Planetary Radio • May 29, 2019
Sharing a Passion for Mars at the Humans to Mars Summit
On This Episode
Director of Public Relations for The Newseum
Chief Scientist for NASA Goddard Space Flight Center
Aerospace professional, science communicator and payload specialist
Executive Director of Space for Aerojet Rocketdyne
Independent consultant and speaker for formerly of NASA HQ
Explore Mars president, director and co-founder
Chief Scientist / LightSail Program Manager for The Planetary Society
Senior Communications Adviser and former Host of Planetary Radio for The Planetary Society
This year’s Humans to Mars Summit in Washington D.C., once again ended with a panel of Martian all-stars talking about their hopes for a future that includes the Red Planet. Planetary Radio host Mat Kaplan leads the inspiring and entertaining discussion. Emily Lakdawalla shows us the beautiful, sunlit clouds of Mars, while this week’s What’s Up segment gives Mat the job of singing the answer to our latest space trivia quiz.
- 2019 Humans to Mars Summit from Explore Mars, including the webcast
- NASA’s Moon to Mars Program
- Curiosity Gazes Upon Noctilucent Clouds Over Gale Crater
This week's prizes:
A priceless Planetary Society KickAsteroid rubber asteroid, a 200-point iTelescope.net astronomy account AND James Donovan’s new book, Shoot for the Moon: The Space Race and the Extraordinary Voyage of Apollo 11.
This week's question:
What is the brightest pulsar as seen from Earth at radio wavelengths?
To submit your answer:
Complete the contest entry form at http://planetary.org/radiocontest or write to us at [email protected] no later than Wednesday, June 5th at 8am Pacific Time. Be sure to include your name and mailing address.
Last week's question:

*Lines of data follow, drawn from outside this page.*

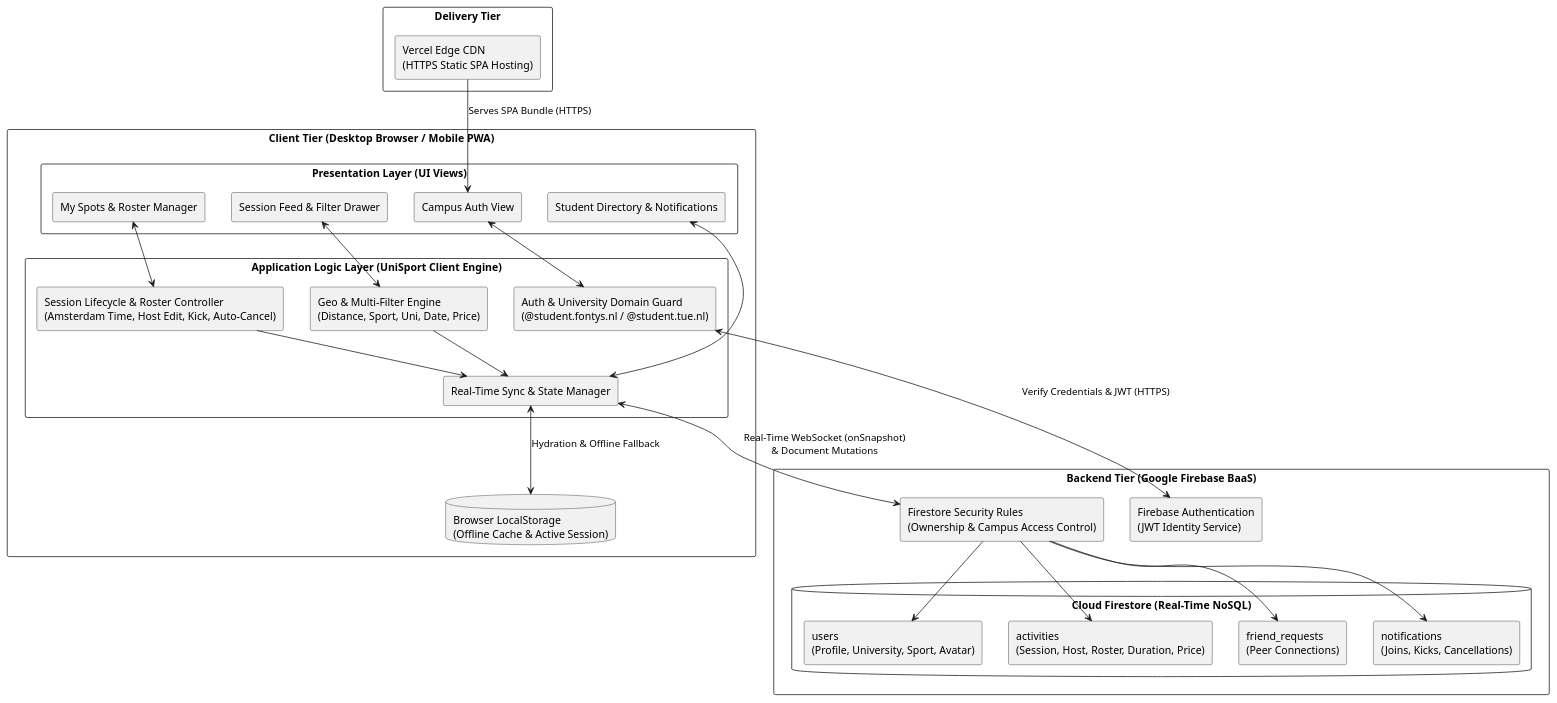
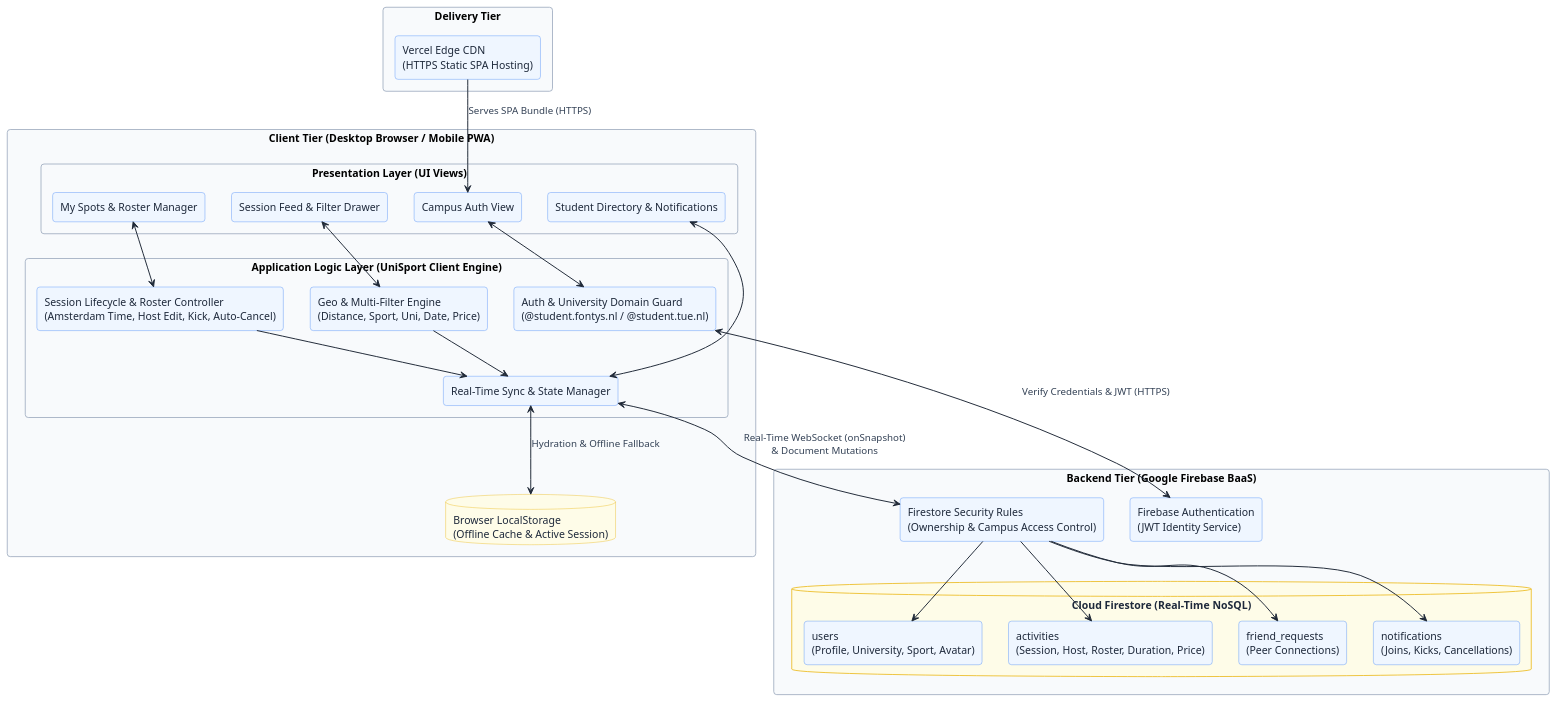
Before and after one commit to martimgalamba7/UniSport-FontysICT_Challenge2: the diagram in uml/System-Architecture-Topology.puml, drawn with PlantUML. The commit also changed 1 other file, not shown here.

Commit message:
style(uml): add blue and yellow color theme matching reference diagram

```diff
--- a/uml/System-Architecture-Topology.puml
+++ b/uml/System-Architecture-Topology.puml
@@ -1,60 +1,87 @@
 @startuml UniSport_System_Architecture_Topology
+skinparam backgroundColor #FFFFFF
 skinparam componentStyle rectangle
 skinparam Shadowing false
+skinparam RoundCorner 8
 skinparam packageStyle rectangle
+
+skinparam package {
+  BackgroundColor #F8FAFC
+  BorderColor #94A3B8
+  FontColor #1E293B
+  FontStyle bold
+}
+
+skinparam component {
+  BackgroundColor #EFF6FF
+  BorderColor #3B82F6
+  FontColor #1E293B
+}
+
+skinparam database {
+  BackgroundColor #FEFCE8
+  BorderColor #EAB308
+  FontColor #1E293B
+}
+
+skinparam arrow {
+  Color #1F2937
+  Thickness 1.3
+  FontColor #334155
+}
 
 package "Delivery Tier" {
   [Vercel Edge CDN\n(HTTPS Static SPA Hosting)] as CDN
 }
 
 package "Client Tier (Desktop Browser / Mobile PWA)" {
 
   package "Presentation Layer (UI Views)" {
     [Campus Auth View] as UIAuth
     [Session Feed & Filter Drawer] as UIFeed
     [My Spots & Roster Manager] as UISpots
     [Student Directory & Notifications] as UISocial
   }
 
   package "Application Logic Layer (UniSport Client Engine)" {
     [Auth & University Domain Guard\n(@student.fontys.nl / @student.tue.nl)] as LogicAuth
     [Session Lifecycle & Roster Controller\n(Amsterdam Time, Host Edit, Kick, Auto-Cancel)] as LogicSession
     [Geo & Multi-Filter Engine\n(Distance, Sport, Uni, Date, Price)] as LogicFilter
     [Real-Time Sync & State Manager] as LogicSync
   }
 
   database "Browser LocalStorage\n(Offline Cache & Active Session)" as LocalCache
 }
 
 package "Backend Tier (Google Firebase BaaS)" {
   [Firebase Authentication\n(JWT Identity Service)] as FBAuth
   [Firestore Security Rules\n(Ownership & Campus Access Control)] as SecRules
 
   database "Cloud Firestore (Real-Time NoSQL)" as Firestore {
     [users\n(Profile, University, Sport, Avatar)] as ColUsers
     [activities\n(Session, Host, Roster, Duration, Price)] as ColActs
     [friend_requests\n(Peer Connections)] as ColFriends
     [notifications\n(Joins, Kicks, Cancellations)] as ColNotifs
   }
 }
 
 CDN --> UIAuth : "Serves SPA Bundle (HTTPS)"
 
 UIAuth <--> LogicAuth
 UIFeed <--> LogicFilter
 UISpots <--> LogicSession
 UISocial <--> LogicSync
 
 LogicSession --> LogicSync
 LogicFilter --> LogicSync
 LogicSync <--> LocalCache : "Hydration & Offline Fallback"
 
 LogicAuth <--> FBAuth : "Verify Credentials & JWT (HTTPS)"
 LogicSync <--> SecRules : "Real-Time WebSocket (onSnapshot)\n& Document Mutations"
 
 SecRules --> ColUsers
 SecRules --> ColActs
 SecRules --> ColFriends
 SecRules --> ColNotifs
 
 @enduml
```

Name everyone who has served as NASA Administrator more than once. Terms of office must be non-contiguous or separated by some amount of time. This means Acting Administrators who are immediately appointed as Administrator don’t count!
The answer will be revealed next week.

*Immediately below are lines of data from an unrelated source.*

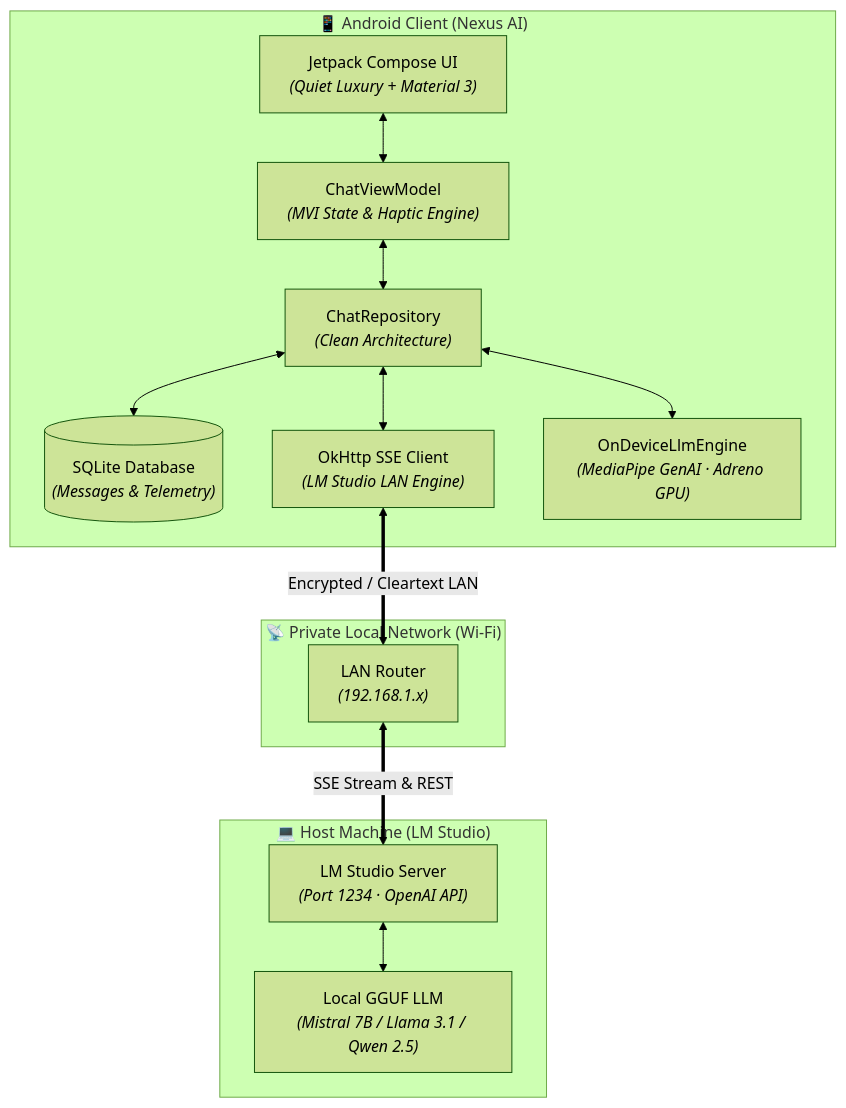
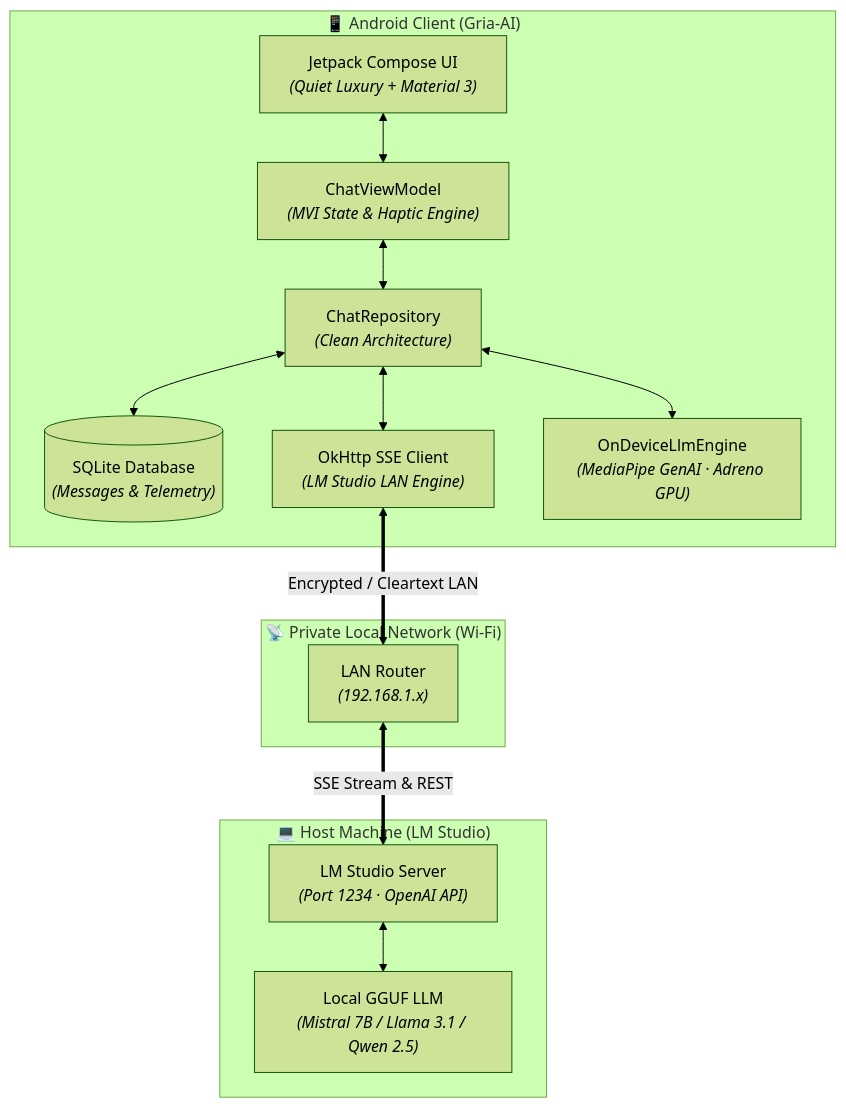
Before and after one commit to geevarghesekthomas84-sys/Gria-AI: the diagram in README.md, drawn with Mermaid (forest theme). The commit also changed other lines of this file and 4 other files, not shown here.

````diff
--- a/README.md
+++ b/README.md
@@ -117,31 +139,31 @@
 ```mermaid
 graph TD
-    subgraph MobileDevice["📱 Android Client (Nexus AI)"]
+    subgraph MobileDevice["📱 Android Client (Gria-AI)"]
         UI["Jetpack Compose UI<br/><i>(Quiet Luxury + Material 3)</i>"]
         VM["ChatViewModel<br/><i>(MVI State & Haptic Engine)</i>"]
         Repo["ChatRepository<br/><i>(Clean Architecture)</i>"]
         DB[("SQLite Database<br/><i>(Messages & Telemetry)</i>")]
         SSE["OkHttp SSE Client<br/><i>(LM Studio LAN Engine)</i>"]
         OD["OnDeviceLlmEngine<br/><i>(MediaPipe GenAI · Adreno GPU)</i>"]
 
         UI <--> VM
         VM <--> Repo
         Repo <--> DB
         Repo <--> SSE
         Repo <--> OD
     end
 
     subgraph LocalLAN["📡 Private Local Network (Wi-Fi)"]
         Router["LAN Router<br/><i>(192.168.1.x)</i>"]
     end
 
     subgraph HostPC["💻 Host Machine (LM Studio)"]
         LMS["LM Studio Server<br/><i>(Port 1234 · OpenAI API)</i>"]
         LLM["Local GGUF LLM<br/><i>(Mistral 7B / Llama 3.1 / Qwen 2.5)</i>"]
         
         LMS <--> LLM
     end
 
     SSE <==>|"Encrypted / Cleartext LAN"| Router
     Router <==>|"SSE Stream & REST"| LMS
 ```
````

Question from the May 15 space trivia contest:
About how wide an area was observed to have changed due to the Hayabusa 2 SCI impact on asteroid Ryugu?
The area of asteroid Ryugu observed to have changed due to the Hayabusa 2 SCI impact was about 20 meters wide.